Mary F. Sammons (born 1954) is an American businesswoman who formerly served as the CEO, and is the former chairperson, of Rite Aid.
She was formerly the president and CEO of Fred Meyer.
Mary F. Sammons was born in 1954 and hails from Portland, Oregon. She graduated from Marylhurst College (now Marylhurst University) and St. Mary’s Academy.In 2009, Forbes named her the 21st most powerful woman in the world. She was formerly the president and CEO of Fred Meyer.

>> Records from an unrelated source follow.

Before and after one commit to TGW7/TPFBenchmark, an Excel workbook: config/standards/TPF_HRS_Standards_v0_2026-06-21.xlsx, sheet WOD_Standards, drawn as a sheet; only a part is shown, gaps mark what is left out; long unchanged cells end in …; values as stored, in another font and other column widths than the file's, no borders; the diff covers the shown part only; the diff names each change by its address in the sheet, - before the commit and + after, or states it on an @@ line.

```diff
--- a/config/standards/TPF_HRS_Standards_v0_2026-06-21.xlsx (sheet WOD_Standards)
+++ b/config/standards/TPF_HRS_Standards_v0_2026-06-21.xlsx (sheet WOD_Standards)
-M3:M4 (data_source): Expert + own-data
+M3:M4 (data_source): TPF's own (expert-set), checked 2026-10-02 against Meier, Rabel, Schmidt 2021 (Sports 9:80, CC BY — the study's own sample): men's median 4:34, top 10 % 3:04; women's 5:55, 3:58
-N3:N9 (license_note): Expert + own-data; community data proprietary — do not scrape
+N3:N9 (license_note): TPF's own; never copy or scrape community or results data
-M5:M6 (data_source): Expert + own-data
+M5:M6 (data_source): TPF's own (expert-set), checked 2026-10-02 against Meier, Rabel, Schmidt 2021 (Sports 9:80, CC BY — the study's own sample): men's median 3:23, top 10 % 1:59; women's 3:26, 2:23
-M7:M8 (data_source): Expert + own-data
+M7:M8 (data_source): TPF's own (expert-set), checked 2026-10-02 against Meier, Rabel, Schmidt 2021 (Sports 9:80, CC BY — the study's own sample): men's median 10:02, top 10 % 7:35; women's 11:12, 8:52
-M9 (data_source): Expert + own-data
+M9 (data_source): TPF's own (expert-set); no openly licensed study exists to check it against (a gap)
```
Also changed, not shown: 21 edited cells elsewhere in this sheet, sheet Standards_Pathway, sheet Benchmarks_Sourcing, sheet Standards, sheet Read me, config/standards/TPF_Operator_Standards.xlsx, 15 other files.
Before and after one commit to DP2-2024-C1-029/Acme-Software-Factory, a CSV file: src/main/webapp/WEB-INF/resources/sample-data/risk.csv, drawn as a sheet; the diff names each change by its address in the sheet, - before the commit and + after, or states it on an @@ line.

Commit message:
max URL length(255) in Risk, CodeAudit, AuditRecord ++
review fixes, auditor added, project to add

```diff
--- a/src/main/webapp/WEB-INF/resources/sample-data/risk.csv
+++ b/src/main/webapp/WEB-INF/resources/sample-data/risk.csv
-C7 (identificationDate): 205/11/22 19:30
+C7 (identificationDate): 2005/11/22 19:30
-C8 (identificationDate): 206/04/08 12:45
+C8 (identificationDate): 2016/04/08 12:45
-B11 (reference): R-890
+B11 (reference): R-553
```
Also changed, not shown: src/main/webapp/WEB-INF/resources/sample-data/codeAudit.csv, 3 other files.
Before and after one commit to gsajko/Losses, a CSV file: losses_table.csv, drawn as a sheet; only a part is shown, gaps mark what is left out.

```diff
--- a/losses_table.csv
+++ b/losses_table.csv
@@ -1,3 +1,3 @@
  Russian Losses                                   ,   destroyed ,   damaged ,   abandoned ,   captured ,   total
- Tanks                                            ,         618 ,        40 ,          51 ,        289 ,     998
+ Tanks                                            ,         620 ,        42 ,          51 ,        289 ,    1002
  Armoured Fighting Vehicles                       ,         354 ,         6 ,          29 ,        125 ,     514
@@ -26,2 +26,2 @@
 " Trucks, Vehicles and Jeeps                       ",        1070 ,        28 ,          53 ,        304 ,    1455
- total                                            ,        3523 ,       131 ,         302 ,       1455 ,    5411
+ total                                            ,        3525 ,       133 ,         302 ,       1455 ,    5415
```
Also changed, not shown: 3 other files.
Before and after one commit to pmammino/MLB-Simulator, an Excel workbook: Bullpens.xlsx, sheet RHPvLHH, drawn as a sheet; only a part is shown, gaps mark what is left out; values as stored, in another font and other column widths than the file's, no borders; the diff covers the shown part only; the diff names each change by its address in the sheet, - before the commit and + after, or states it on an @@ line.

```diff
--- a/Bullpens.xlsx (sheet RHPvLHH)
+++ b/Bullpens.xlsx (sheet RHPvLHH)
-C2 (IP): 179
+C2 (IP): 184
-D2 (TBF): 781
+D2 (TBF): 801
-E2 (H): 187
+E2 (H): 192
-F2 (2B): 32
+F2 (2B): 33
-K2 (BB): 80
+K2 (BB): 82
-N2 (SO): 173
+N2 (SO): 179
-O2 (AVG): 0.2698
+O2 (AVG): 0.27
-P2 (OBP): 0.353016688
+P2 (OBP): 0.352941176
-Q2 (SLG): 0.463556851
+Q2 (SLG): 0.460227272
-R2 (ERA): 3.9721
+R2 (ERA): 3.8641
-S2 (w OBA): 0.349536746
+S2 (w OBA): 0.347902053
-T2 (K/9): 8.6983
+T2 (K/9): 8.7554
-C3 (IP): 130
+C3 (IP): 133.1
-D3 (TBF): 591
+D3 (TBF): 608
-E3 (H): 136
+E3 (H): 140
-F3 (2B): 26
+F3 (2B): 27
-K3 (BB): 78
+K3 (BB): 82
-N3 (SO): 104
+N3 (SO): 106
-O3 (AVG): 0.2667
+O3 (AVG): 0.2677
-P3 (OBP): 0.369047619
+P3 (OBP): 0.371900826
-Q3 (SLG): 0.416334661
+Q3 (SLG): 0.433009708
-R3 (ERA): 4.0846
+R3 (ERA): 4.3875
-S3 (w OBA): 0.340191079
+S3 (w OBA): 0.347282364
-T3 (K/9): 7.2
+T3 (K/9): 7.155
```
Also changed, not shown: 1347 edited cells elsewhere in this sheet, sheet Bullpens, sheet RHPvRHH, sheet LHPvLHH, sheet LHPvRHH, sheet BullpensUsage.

Masayoshi Son (born August 11, 1957) is a Japanese businessman and the founder and current chief executive officer of SoftBank, the chief executive officer of SoftBank Mobile, and current chairman of Sprint Corporation. According to Forbes magazine, Son’s estimated net worth is US $17 billion and he is the second-richest man in Japan, despite having the distinction of losing the most money in history (approximately $70 billion during the dot com crash of 2000). Forbes also describes him as a philanthropist.
Son was named the world’s 45th most powerful person by Forbes Magazine’s List of The World’s Most Powerful People in 2013.
Of Korean ethnicity, Son’s family adopted the Japanese surname Yasumoto in daily life and Son used this surname as a child. Son pursued his interests in business by securing a meeting with Japan McDonald’s president Den Fujita. Taking his advice, Son began studying English and computer science.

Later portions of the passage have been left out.